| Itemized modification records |
=== Section Start ===

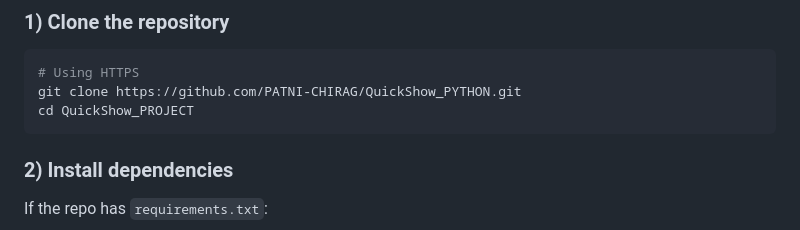
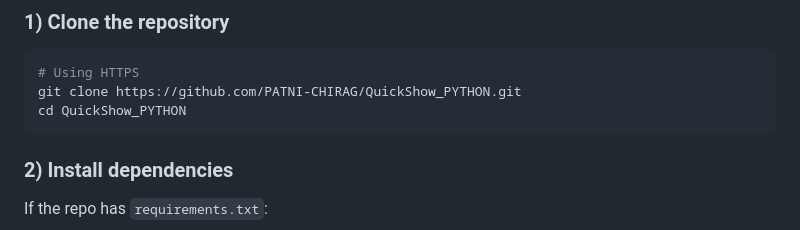
Before and after one commit to PATNI-CHIRAG/QuickShow_PYTHON-DJANGO, a Markdown page: README.md, the part around the change. GitHub-like rendering.

Commit message:
Updated README with setup instructions

````diff
--- a/README.md
+++ b/README.md
@@ -56,7 +56,7 @@ bookmyshow_project/
 ```bash
 # Using HTTPS
 git clone https://github.com/PATNI-CHIRAG/QuickShow_PYTHON.git
-cd QuickShow_PROJECT
+cd QuickShow_PYTHON
 ```
 
 ### 2) Install dependencies
````
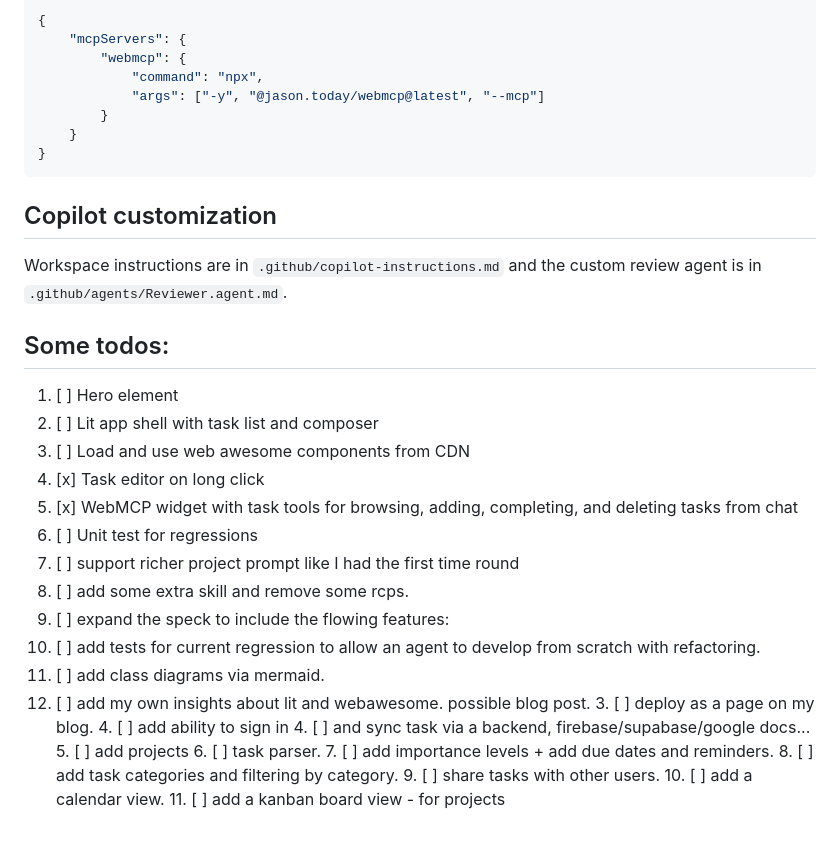
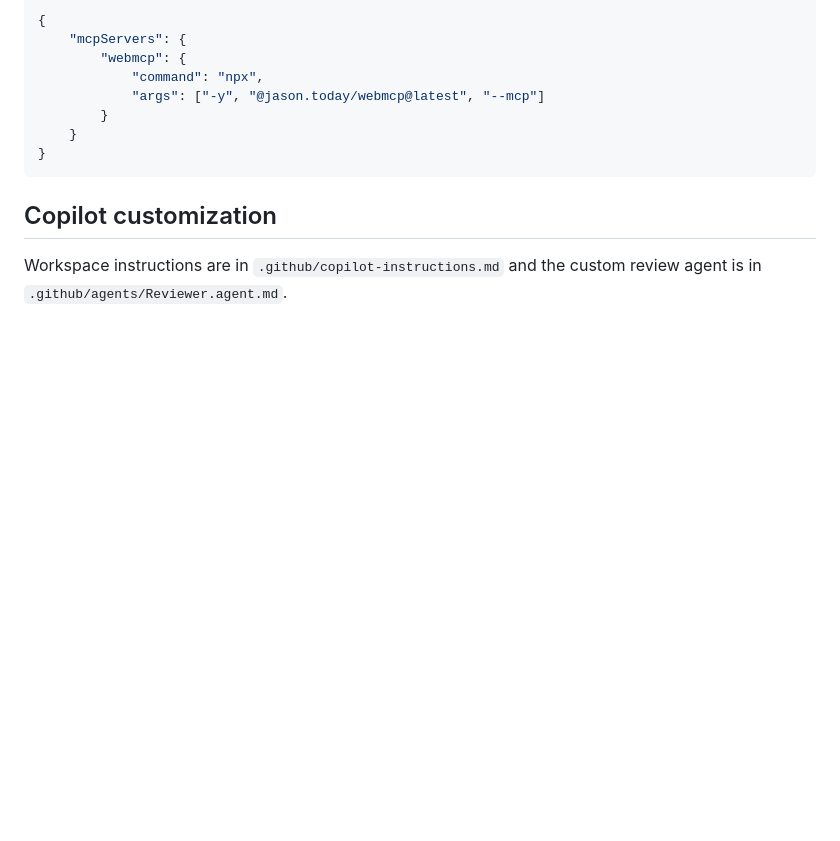
Before and after one commit to OrenBochman/agentic-todoist-lit-no-build, a Markdown page: README.md, the part around the change. GitHub-like rendering; blank space fills up the shorter version.

```diff
--- a/README.md
+++ b/README.md
@@ -184,30 +184,3 @@ To use them from chat, connect an MCP client to the blue widget. The WebMCP site
 ## Copilot customization
 
 Workspace instructions are in `.github/copilot-instructions.md` and the custom review agent is in `.github/agents/Reviewer.agent.md`.
-
-
-## Some todos:
-
-1. [ ] Hero element
-1. [ ] Lit app shell with task list and composer
-1. [ ] Load and use web awesome components from CDN
-1. [x] Task editor on long click
-1. [x] WebMCP widget with task tools for browsing, adding, completing, and deleting tasks from chat
-1. [ ] Unit test for regressions
-1. [ ] support richer project prompt like I had the first time round
-1. [ ] add some extra skill and remove some rcps.
-1. [ ] expand the speck to include the flowing features:
-1. [ ] add tests for current regression to allow an agent to develop from scratch with refactoring.
-1. [ ] add class diagrams via mermaid.
-2. [ ] add my own insights about lit and webawesome. possible blog post.
-	3. [ ] deploy as a page on my blog.
-	4. [ ] add ability to sign in
-	4. [ ] and sync task via a backend, firebase/supabase/google docs...
-	5. [ ] add projects
-	6. [ ] task parser.
-	7. [ ] add importance levels +
-	add due dates and reminders.
-	8. [ ] add task categories and filtering by category.
-	9. [ ] share tasks with other users.
-	10. [ ] add a calendar view.
-	11. [ ] add a kanban board view - for projects
```
Also changed, not shown: .github/copilot-instructions.md (+13 -3 lines).
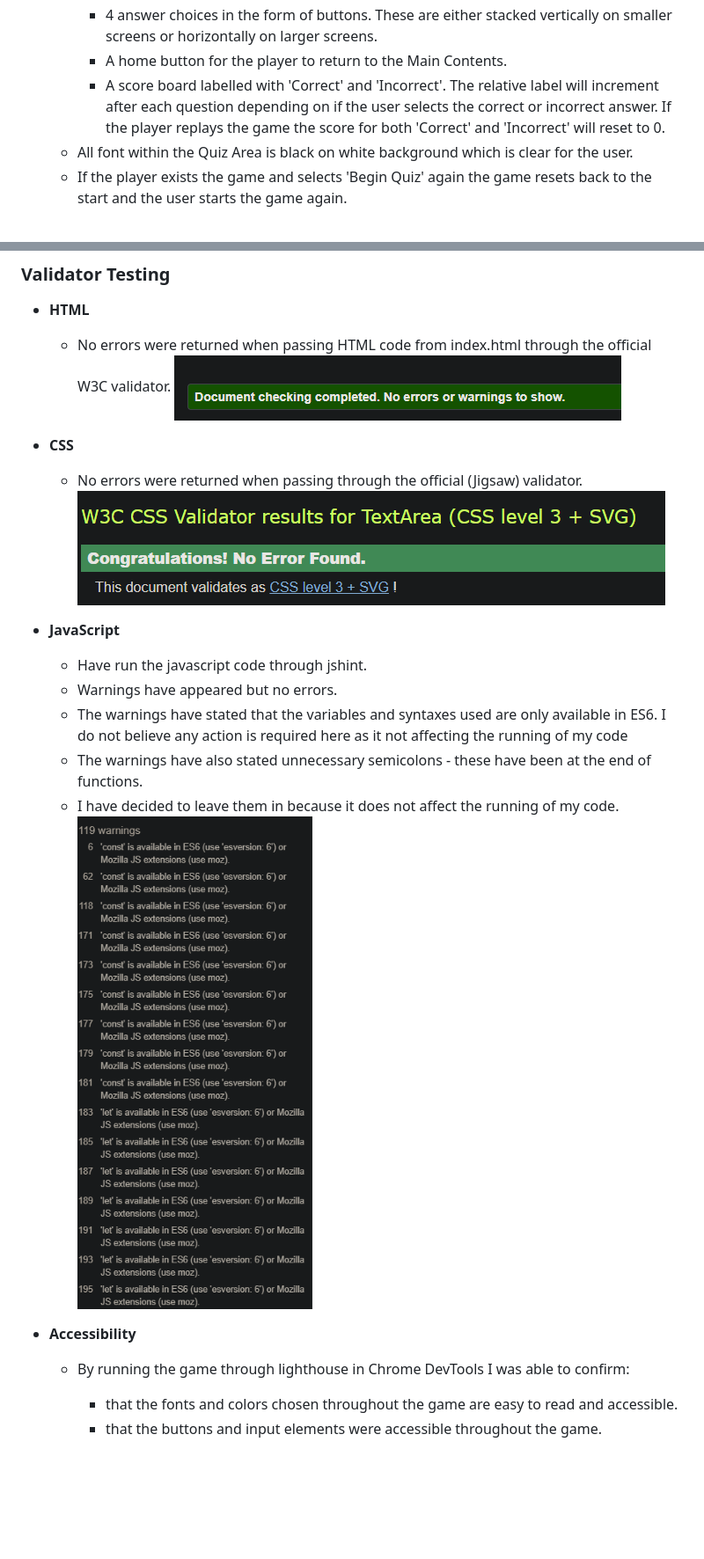
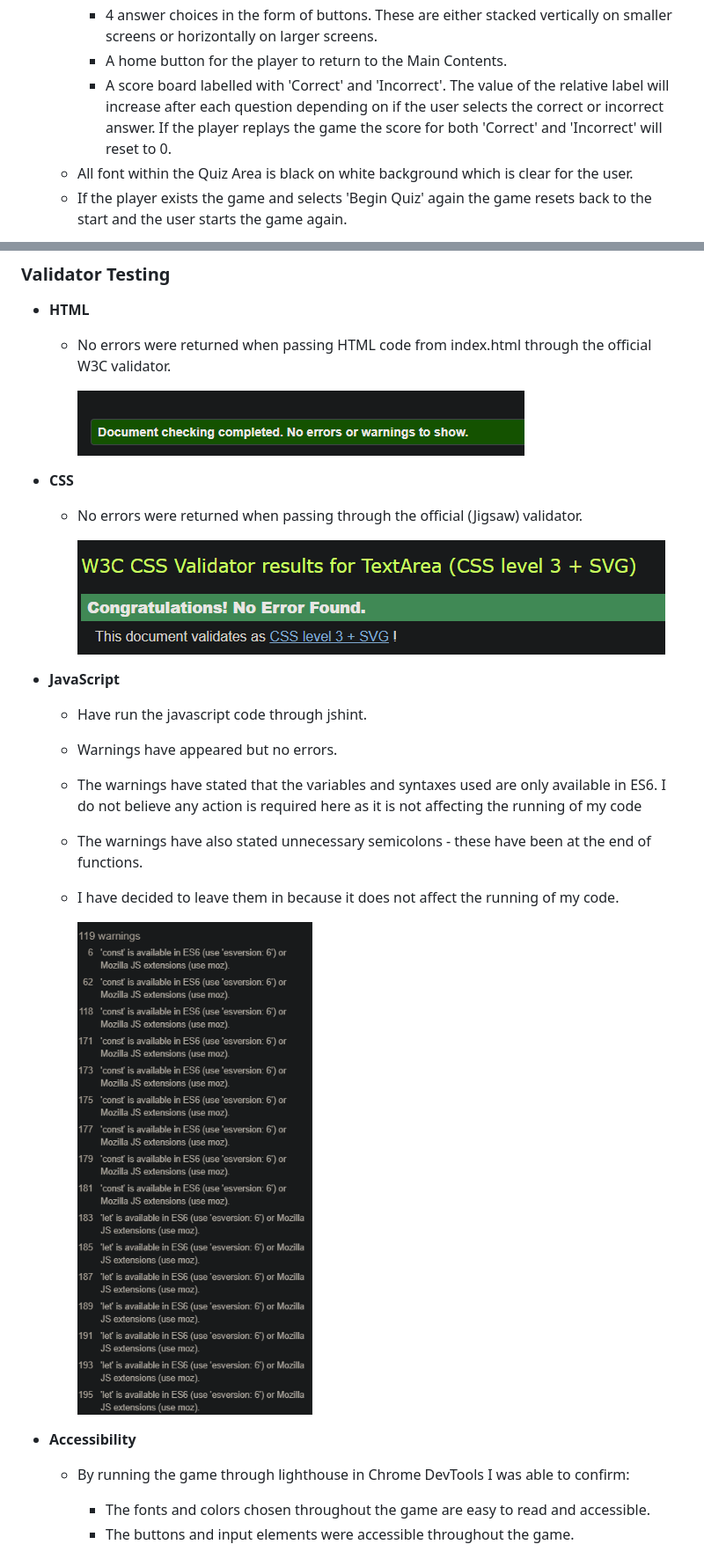
Before and after one commit to cgalpin92/project2-potterquiz, a Markdown page: README.md, 2 parts joined by grey strips. Shown: that part at 88% size. Drawn GitHub-style; blank space fills up the shorter version.

```diff
--- a/README.md
+++ b/README.md
@@ -78,7 +80,7 @@
       - A question for the player.
       - 4 answer choices in the form of buttons. These are either stacked vertically on smaller screens or horizontally on larger screens.
       - A home button for the player to return to the Main Contents.
-      - A score board labelled with 'Correct' and 'Incorrect'. The relative label will increment after each question depending on if the user selects the correct or incorrect answer. If the player replays the game the score for both 'Correct' and 'Incorrect' will reset to 0.
+      - A score board labelled with 'Correct' and 'Incorrect'. The value of the relative label will increase after each question depending on if the user selects the correct or incorrect answer. If the player replays the game the score for both 'Correct' and 'Incorrect' will reset to 0.
     - All font within the Quiz Area is black on white background which is clear for the user.
     - If the player exists the game and selects 'Begin Quiz' again the game resets back to the start and the user starts the game again.
 
@@ -149,26 +148,29 @@
 
   - __HTML__
     - No errors were returned when passing HTML code from index.html through the official W3C validator.
-    ![screenshot of W3C validator No Errors Returned](media/html_w3c_validator.png)
+
+      ![screenshot of W3C validator No Errors Returned](media/html_w3c_validator.png)
 
   - __CSS__
     - No errors were returned when passing through the official (Jigsaw) validator.
-    ![screenshot of Jigsaw Validator No Errors Returned](media/css_jigsaw_validator.png)
+
+      ![screenshot of Jigsaw Validator No Errors Returned](media/css_jigsaw_validator.png)
 
 
   - __JavaScript__
     - Have run the javascript code through jshint.
     - Warnings have appeared but no errors.
-    - The warnings have stated that the variables and syntaxes used are only available in ES6. I do not believe any action is required here as it not affecting the running of my code
+    - The warnings have stated that the variables and syntaxes used are only available in ES6. I do not believe any action is required here as it is not affecting the running of my code
     - The warnings have also stated unnecessary semicolons - these have been at the end of functions.
     - I have decided to leave them in because it does not affect the running of my code.
-    ![screenshot of jshint validator warnings](media/jshint.png)
+
+      ![screenshot of jshint validator warnings](media/jshint.png)
 
 
   - __Accessibility__
     - By running the game through lighthouse in Chrome DevTools I was able to confirm:
-      - that the fonts and colors chosen throughout the game are easy to read and accessible.
-      - that the buttons and input elements were accessible throughout the game.
+      - The fonts and colors chosen throughout the game are easy to read and accessible.
+      - The buttons and input elements were accessible throughout the game.
 
       ![screenshot of accessibility checker](media/lighthouse_main_contents.png)
 
```
Also changed, not shown: other parts of README.md (+20 -21 lines).
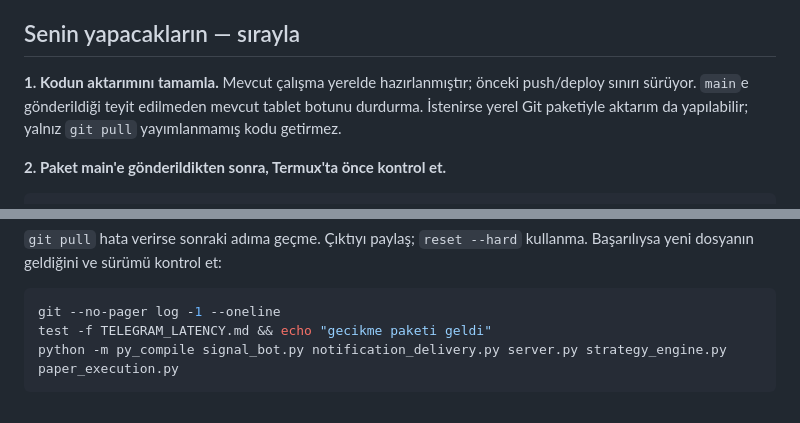
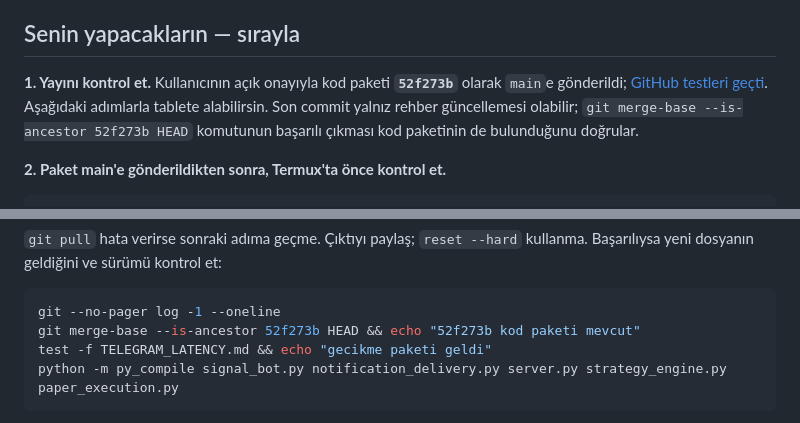
Before and after one commit to ss4181/trade1, a Markdown page: TELEGRAM_LATENCY.md, 2 parts joined by grey strips. Drawn GitHub-style.

Commit message:
Record published tablet package and verification steps

````diff
--- a/TELEGRAM_LATENCY.md
+++ b/TELEGRAM_LATENCY.md
@@ -34,10 +34,11 @@ onların olay-tespit gecikmesi yeni ana sinyal gecikmesiyle aynı ölçüm deği
 
 ## Senin yapacakların — sırayla
 
-**1. Kodun aktarımını tamamla.** Mevcut çalışma yerelde hazırlanmıştır;
-önceki push/deploy sınırı sürüyor. `main`e gönderildiği teyit edilmeden
-mevcut tablet botunu durdurma. İstenirse yerel Git paketiyle aktarım da
-yapılabilir; yalnız `git pull` yayımlanmamış kodu getirmez.
+**1. Yayını kontrol et.** Kullanıcının açık onayıyla kod paketi **`52f273b`**
+olarak `main`e gönderildi; [GitHub testleri geçti](https://github.com/ss4181/trade1/actions/runs/34638452833).
+Aşağıdaki adımlarla tablete alabilirsin. Son commit yalnız rehber güncellemesi
+olabilir; `git merge-base --is-ancestor 52f273b HEAD` komutunun başarılı
+çıkması kod paketinin de bulunduğunu doğrular.
 
 **2. Paket main'e gönderildikten sonra, Termux'ta önce kontrol et.**
 
@@ -66,6 +67,7 @@ kullanma. Başarılıysa yeni dosyanın geldiğini ve sürümü kontrol et:
 
 ```bash
 git --no-pager log -1 --oneline
+git merge-base --is-ancestor 52f273b HEAD && echo "52f273b kod paketi mevcut"
 test -f TELEGRAM_LATENCY.md && echo "gecikme paketi geldi"
 python -m py_compile signal_bot.py notification_delivery.py server.py strategy_engine.py paper_execution.py
 ```
````
Also changed, not shown: research/CORE_EXECUTION_PROTOCOL.md (+3 -1 lines).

=== Section End ===

| Aim of the exercise |
Lines that contain "code" are the result; find them in the entries above and copy each one.

| Output for this exercise |
     - No errors were returned when passing HTML code from index.html through the official W3C validator.
     - Have run the javascript code through jshint.
-    - The warnings have stated that the variables and syntaxes used are only available in ES6. I do not believe any action is required here as it not affecting the running of my code
+    - The warnings have stated that the variables and syntaxes used are only available in ES6. I do not believe any action is required here as it is not affecting the running of my code
     - I have decided to leave them in because it does not affect the running of my code.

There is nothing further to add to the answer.